Few cats will refuse canned tuna. But anything more than a little nibble here and there can be very dangerous. “If canned tuna is less than 10 percent of their total dietary intake, that will be fine,” says Dr. Burch. But more than that, she explains, they can end up with nutritional deficiencies, because they need essential vitamins and minerals, especially calcium, which are not found in tuna fish.
Furthermore, tuna meat, especially red tuna, can cause a deficiency in thiamine, resulting in neurological symptoms including mental lethargy, incoordination, blindness, head tilting, abnormal eye movement, and seizures. “If a cat is not evaluated and treated promptly, thiamine deficiency can result in death,” says Dr. Burch.

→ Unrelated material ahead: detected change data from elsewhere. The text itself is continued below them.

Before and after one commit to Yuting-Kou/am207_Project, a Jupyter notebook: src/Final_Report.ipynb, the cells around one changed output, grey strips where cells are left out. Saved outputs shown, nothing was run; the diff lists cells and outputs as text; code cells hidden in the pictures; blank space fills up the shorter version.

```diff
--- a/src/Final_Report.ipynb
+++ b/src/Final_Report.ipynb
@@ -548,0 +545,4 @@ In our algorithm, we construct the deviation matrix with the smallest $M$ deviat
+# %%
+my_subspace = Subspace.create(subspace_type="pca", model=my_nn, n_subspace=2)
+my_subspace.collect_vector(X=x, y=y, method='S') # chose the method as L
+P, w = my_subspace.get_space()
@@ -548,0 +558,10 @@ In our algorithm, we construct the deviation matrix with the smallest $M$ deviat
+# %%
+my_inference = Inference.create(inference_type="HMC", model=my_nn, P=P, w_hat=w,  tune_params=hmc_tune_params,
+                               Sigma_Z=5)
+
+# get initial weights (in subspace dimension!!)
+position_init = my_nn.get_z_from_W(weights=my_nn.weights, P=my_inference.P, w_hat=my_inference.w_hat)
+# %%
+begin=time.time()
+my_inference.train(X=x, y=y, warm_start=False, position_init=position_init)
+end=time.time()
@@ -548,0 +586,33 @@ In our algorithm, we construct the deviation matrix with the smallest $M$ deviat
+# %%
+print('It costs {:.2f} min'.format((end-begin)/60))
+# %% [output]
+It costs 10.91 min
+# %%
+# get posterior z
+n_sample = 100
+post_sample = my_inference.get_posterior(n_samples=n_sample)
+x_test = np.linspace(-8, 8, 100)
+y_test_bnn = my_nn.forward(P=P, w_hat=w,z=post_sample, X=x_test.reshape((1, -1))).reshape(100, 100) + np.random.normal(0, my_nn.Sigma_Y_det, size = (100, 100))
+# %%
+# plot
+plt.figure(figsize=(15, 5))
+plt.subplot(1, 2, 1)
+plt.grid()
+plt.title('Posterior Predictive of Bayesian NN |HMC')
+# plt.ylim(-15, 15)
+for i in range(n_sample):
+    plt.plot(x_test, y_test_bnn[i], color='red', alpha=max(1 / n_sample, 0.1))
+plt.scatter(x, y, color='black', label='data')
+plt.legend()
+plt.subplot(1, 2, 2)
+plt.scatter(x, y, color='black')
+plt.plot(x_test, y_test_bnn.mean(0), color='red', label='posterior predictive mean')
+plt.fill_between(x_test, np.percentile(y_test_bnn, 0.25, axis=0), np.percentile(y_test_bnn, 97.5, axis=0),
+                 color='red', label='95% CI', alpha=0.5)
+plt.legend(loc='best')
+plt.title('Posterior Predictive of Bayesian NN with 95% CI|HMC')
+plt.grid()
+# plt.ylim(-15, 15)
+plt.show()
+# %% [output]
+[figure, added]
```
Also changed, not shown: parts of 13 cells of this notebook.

Still not convinced? Dr. Burch adds that feeding cats large quantities of tuna can severely increase the risk of pancreatitis, bleeding disorders and lower urinary tract diseases, which can lead to inflammation of the bladder and urethra, spasms and possible urinary obstruction. Symptoms of lower urinary tract disease include blood in the urine, frequent trips to the litter box, straining when urinating, and abdominal pain. If your cat is not eating, the cause may be food-related illness.